Next, I reached out to a publisher who declined to publish my book but hired me as a copyeditor for his own books. And since every “no” may hide a “yes,” I reached out to an editor who denied my short story (too long for his publication) but had offered to review my novel in his literary journal. And last, I reached out to the editor of my hometown newspaper and a local environmentalist  (another friend’s referral) since my book had an environmental theme. Fini!

Now that I passed basic training for writing publicity (albeit barely, whew!), I thought I’d share these hints as well as my blueprint for the next time. For my second book, I plan a bolder and slightly savvier approach First, I’m starting much, much earlier and reaching a little wider. I plan to reach out to the same kind of writers who inspired me. What do I have to lose? I also plan to reach out to more area journalists and local booksellers whom I’ve met as I’ve promoted my first book.

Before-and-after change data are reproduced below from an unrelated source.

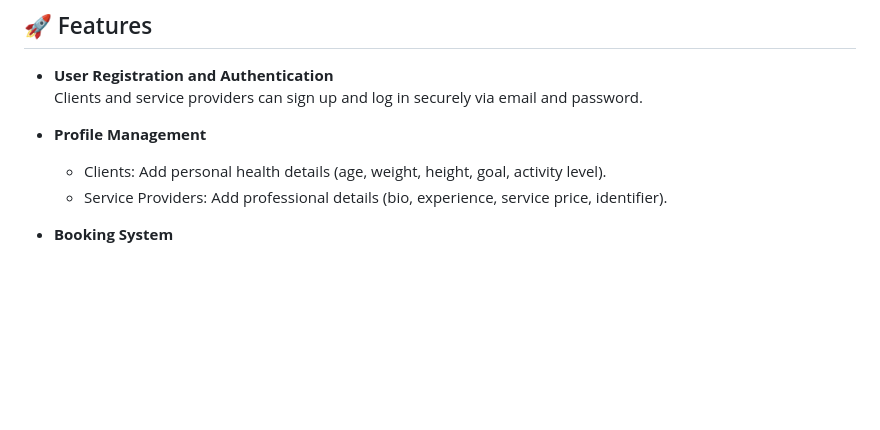
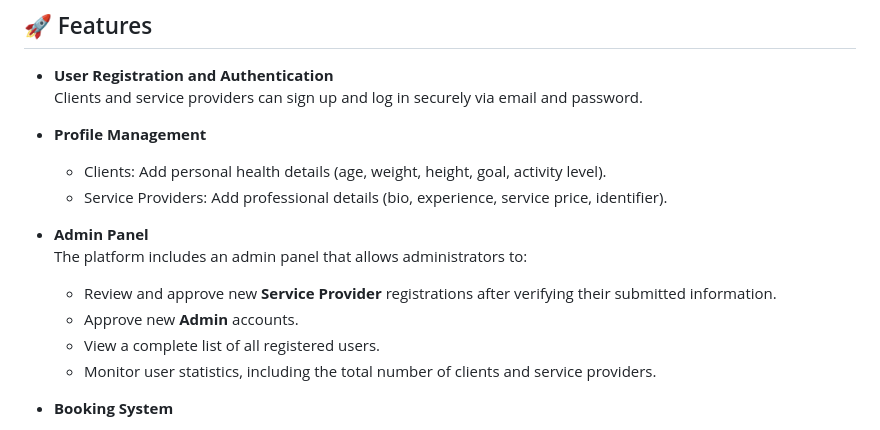
Before and after one commit to ZiyadMoustafa/Graduation-Project, a Markdown page: README.md, the part around the change. GitHub-like rendering; blank space fills up the shorter version.

```diff
--- a/README.md
+++ b/README.md
@@ -30,6 +30,13 @@ This project bridges the gap between clients and professionals, making health se
 - **Profile Management**
   - Clients: Add personal health details (age, weight, height, goal, activity level).
   - Service Providers: Add professional details (bio, experience, service price, identifier).
+
+- **Admin Panel**
+  The platform includes an admin panel that allows administrators to:
+  - Review and approve new **Service Provider** registrations after verifying their submitted information.
+  - Approve new **Admin** accounts.
+  - View a complete list of all registered users.
+  - Monitor user statistics, including the total number of clients and service providers.
 
 - **Booking System**
   - Clients send booking requests based on subscription duration.
```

I also plan to submit more of my writing such as shorter pieces or publication and to contests. Hopefully, this will not only yield more exposure it will introduce me to more influence leaders who might be willing to lend their name to my second book. Worst case, I’ll make even more friends!

Because I’m still learning, I’d be remiss if I didn’t reach out to all of you and ask your thoughts. Referrals, ideas and thoughts are welcome!

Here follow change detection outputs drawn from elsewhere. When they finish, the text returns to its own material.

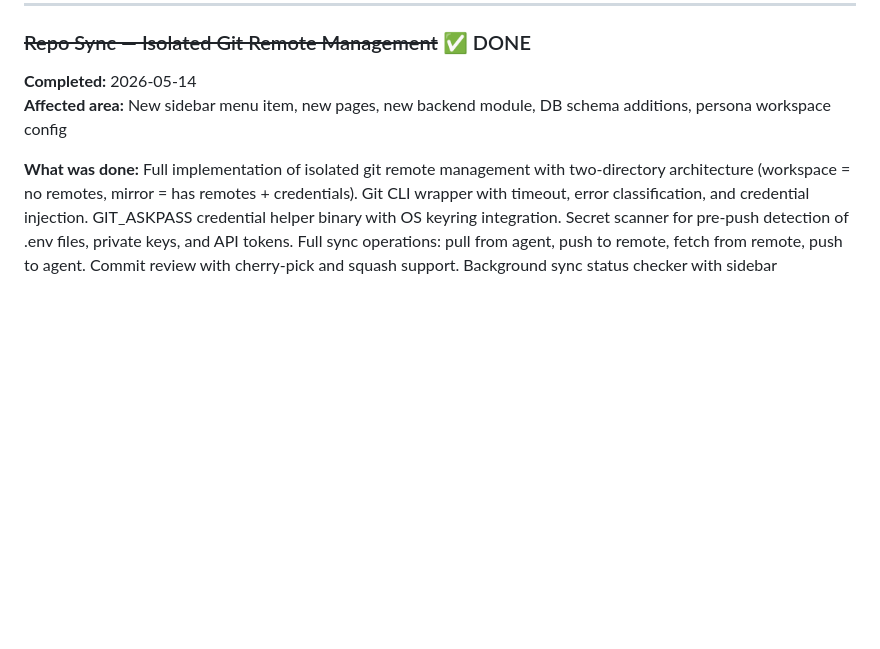
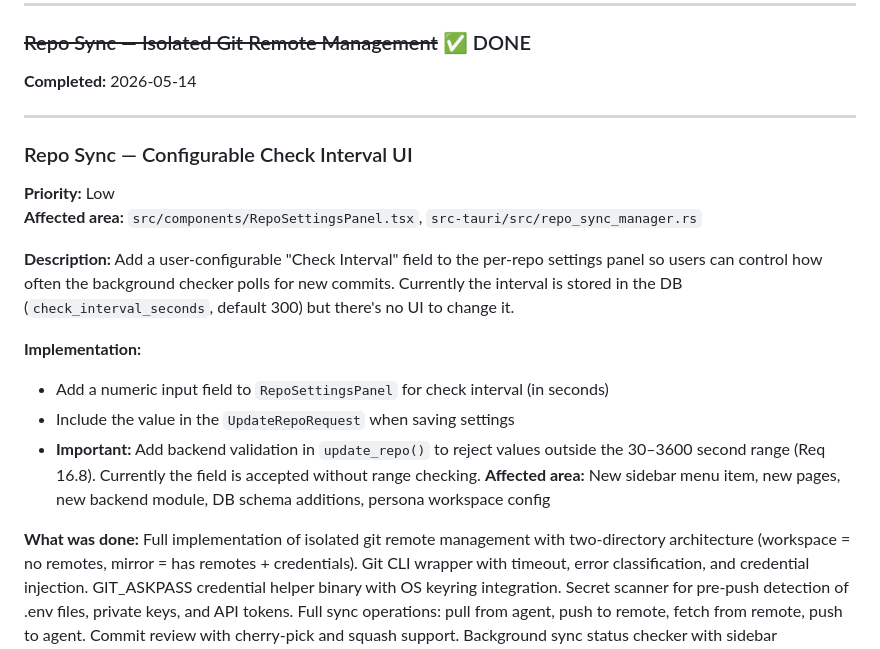
Before and after one commit to beachead-dev/beachead, a Markdown page: BACKLOG.md, the part around the change. Rendered like a GitHub page; blank space fills up the shorter version.

Commit message:
Add configurable check interval UI to backlog with validation note

```diff
--- a/BACKLOG.md
+++ b/BACKLOG.md
@@ -398,6 +398,20 @@ Deferred improvements, bug fixes, and future features for implementation.
 ### ~~Repo Sync — Isolated Git Remote Management~~ ✅ DONE
 
 **Completed:** 2026-05-14
+
+---
+
+### Repo Sync — Configurable Check Interval UI
+
+**Priority:** Low
+**Affected area:** `src/components/RepoSettingsPanel.tsx`, `src-tauri/src/repo_sync_manager.rs`
+
+**Description:** Add a user-configurable "Check Interval" field to the per-repo settings panel so users can control how often the background checker polls for new commits. Currently the interval is stored in the DB (`check_interval_seconds`, default 300) but there's no UI to change it.
+
+**Implementation:**
+- Add a numeric input field to `RepoSettingsPanel` for check interval (in seconds)
+- Include the value in the `UpdateRepoRequest` when saving settings
+- **Important:** Add backend validation in `update_repo()` to reject values outside the 30–3600 second range (Req 16.8). Currently the field is accepted without range checking.
 **Affected area:** New sidebar menu item, new pages, new backend module, DB schema additions, persona workspace config
 
 **What was done:** Full implementation of isolated git remote management with two-directory architecture (workspace = no remotes, mirror = has remotes + credentials). Git CLI wrapper with timeout, error classification, and credential injection. GIT_ASKPASS credential helper binary with OS keyring integration. Secret scanner for pre-push detection of .env files, private keys, and API tokens. Full sync operations: pull from agent, push to remote, fetch from remote, push to agent. Commit review with cherry-pick and squash support. Background sync status checker with sidebar notification badge. Per-repo configuration (branch strategy, attribution, secret scan mode). Frontend page with scan, enable, sync operations, and settings panel. Export/import support (repos exported, credentials excluded). Property-based tests for git CLI argument building, error classification, and secret scanner pattern matching.
```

Book Club + Crepes = Good Times!

Last Thursday I had the honor of speaking to about two dozen members of a book club (a day time group and a nighttime group) in the lovely neighborhood of Chapel Ridge in Pittsboro. I was invited by a dear lady named Beti Ann, with whom I share another good friend and hairstylist, Tonya. In fact, it was through Tonya that the invitation came about, for she has been plugging my book for almost a year to all of her patrons!

Not only did the group serve delicious appetizer crepes (cream cheese with sweet-hot jelly), it was a joy to learn that many of them had already read Naked and Hungry. This led to an insightful discussion about not just the book, but the writing process, which is a favorite topic among book clubs. My heartfelt thanks to Beti Ann, Mary, Sherry, Katherine, Cary, Julie and all the new friends I made.

This is the second book club I have spoken to, third if you count a long-distance relationship with a club in Florida that is dear to my heart. In fact it was the Happy Bookers of Lakeland, Fla., that inspired the creation of a special Naked and Hungry Q & A just for book clubs. And my first book club appearance was arranged through another childhood friend from my hometown of Asheboro.

Lesson learned? For all of my writer friends, as you seek connections with local book clubs, don’t rule out your childhood friends and especially your hairstylist! As for the latter, not only does she or he know all your secrets, they also know everyone else’s!